Directions. Each entry in the material below should be copied without any alteration.

Data section.
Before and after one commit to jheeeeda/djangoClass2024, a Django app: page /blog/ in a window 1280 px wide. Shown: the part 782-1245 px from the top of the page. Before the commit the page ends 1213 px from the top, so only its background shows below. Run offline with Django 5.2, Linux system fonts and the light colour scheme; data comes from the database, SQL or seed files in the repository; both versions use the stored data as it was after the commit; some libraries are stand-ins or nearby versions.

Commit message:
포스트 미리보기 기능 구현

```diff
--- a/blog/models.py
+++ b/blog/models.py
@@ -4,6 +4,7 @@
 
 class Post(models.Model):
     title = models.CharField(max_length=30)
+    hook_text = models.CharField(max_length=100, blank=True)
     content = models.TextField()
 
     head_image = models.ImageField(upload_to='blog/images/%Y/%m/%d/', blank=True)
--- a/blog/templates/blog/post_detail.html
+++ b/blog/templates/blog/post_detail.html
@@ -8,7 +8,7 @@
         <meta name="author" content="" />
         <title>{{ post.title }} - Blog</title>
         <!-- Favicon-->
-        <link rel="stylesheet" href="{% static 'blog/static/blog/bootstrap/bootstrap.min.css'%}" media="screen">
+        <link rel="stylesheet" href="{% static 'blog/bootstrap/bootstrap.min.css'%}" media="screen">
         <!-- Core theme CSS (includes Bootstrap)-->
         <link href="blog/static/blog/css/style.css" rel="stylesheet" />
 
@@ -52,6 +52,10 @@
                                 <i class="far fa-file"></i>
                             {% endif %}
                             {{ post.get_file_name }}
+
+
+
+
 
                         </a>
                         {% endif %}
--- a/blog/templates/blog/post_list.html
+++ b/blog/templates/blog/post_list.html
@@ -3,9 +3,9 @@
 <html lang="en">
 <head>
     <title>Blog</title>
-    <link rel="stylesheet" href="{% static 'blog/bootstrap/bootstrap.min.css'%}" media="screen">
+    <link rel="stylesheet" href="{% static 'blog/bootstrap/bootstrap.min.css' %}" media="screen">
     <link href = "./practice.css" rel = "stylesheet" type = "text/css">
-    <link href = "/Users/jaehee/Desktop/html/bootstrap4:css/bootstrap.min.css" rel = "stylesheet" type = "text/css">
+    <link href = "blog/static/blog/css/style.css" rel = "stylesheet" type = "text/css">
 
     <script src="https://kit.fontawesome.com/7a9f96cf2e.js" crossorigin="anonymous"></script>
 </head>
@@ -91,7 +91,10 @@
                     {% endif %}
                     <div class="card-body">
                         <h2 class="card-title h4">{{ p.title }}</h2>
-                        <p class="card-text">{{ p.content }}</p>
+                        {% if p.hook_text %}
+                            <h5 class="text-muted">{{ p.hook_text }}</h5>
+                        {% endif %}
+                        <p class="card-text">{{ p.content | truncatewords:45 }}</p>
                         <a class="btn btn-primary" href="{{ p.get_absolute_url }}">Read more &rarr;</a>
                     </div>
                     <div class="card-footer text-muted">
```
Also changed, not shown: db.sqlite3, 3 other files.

Output for this exercise.
Before and after one commit to jheeeeda/djangoClass2024, a Django app: page /blog/ in a window 1280 px wide. Shown: the part 782-1245 px from the top of the page. Before the commit the page ends 1213 px from the top, so only its background shows below. Run offline with Django 5.2, Linux system fonts and the light colour scheme; data comes from the database, SQL or seed files in the repository; both versions use the stored data as it was after the commit; some libraries are stand-ins or nearby versions.

Commit message:
포스트 미리보기 기능 구현

```diff
--- a/blog/models.py
+++ b/blog/models.py
@@ -4,6 +4,7 @@
 
 class Post(models.Model):
     title = models.CharField(max_length=30)
+    hook_text = models.CharField(max_length=100, blank=True)
     content = models.TextField()
 
     head_image = models.ImageField(upload_to='blog/images/%Y/%m/%d/', blank=True)
--- a/blog/templates/blog/post_detail.html
+++ b/blog/templates/blog/post_detail.html
@@ -8,7 +8,7 @@
         <meta name="author" content="" />
         <title>{{ post.title }} - Blog</title>
         <!-- Favicon-->
-        <link rel="stylesheet" href="{% static 'blog/static/blog/bootstrap/bootstrap.min.css'%}" media="screen">
+        <link rel="stylesheet" href="{% static 'blog/bootstrap/bootstrap.min.css'%}" media="screen">
         <!-- Core theme CSS (includes Bootstrap)-->
         <link href="blog/static/blog/css/style.css" rel="stylesheet" />
 
@@ -52,6 +52,10 @@
                                 <i class="far fa-file"></i>
                             {% endif %}
                             {{ post.get_file_name }}
+
+
+
+
 
                         </a>
                         {% endif %}
--- a/blog/templates/blog/post_list.html
+++ b/blog/templates/blog/post_list.html
@@ -3,9 +3,9 @@
 <html lang="en">
 <head>
     <title>Blog</title>
-    <link rel="stylesheet" href="{% static 'blog/bootstrap/bootstrap.min.css'%}" media="screen">
+    <link rel="stylesheet" href="{% static 'blog/bootstrap/bootstrap.min.css' %}" media="screen">
     <link href = "./practice.css" rel = "stylesheet" type = "text/css">
-    <link href = "/Users/jaehee/Desktop/html/bootstrap4:css/bootstrap.min.css" rel = "stylesheet" type = "text/css">
+    <link href = "blog/static/blog/css/style.css" rel = "stylesheet" type = "text/css">
 
     <script src="https://kit.fontawesome.com/7a9f96cf2e.js" crossorigin="anonymous"></script>
 </head>
@@ -91,7 +91,10 @@
                     {% endif %}
                     <div class="card-body">
                         <h2 class="card-title h4">{{ p.title }}</h2>
-                        <p class="card-text">{{ p.content }}</p>
+                        {% if p.hook_text %}
+                            <h5 class="text-muted">{{ p.hook_text }}</h5>
+                        {% endif %}
+                        <p class="card-text">{{ p.content | truncatewords:45 }}</p>
                         <a class="btn btn-primary" href="{{ p.get_absolute_url }}">Read more &rarr;</a>
                     </div>
                     <div class="card-footer text-muted">
```
Also changed, not shown: db.sqlite3, 3 other files.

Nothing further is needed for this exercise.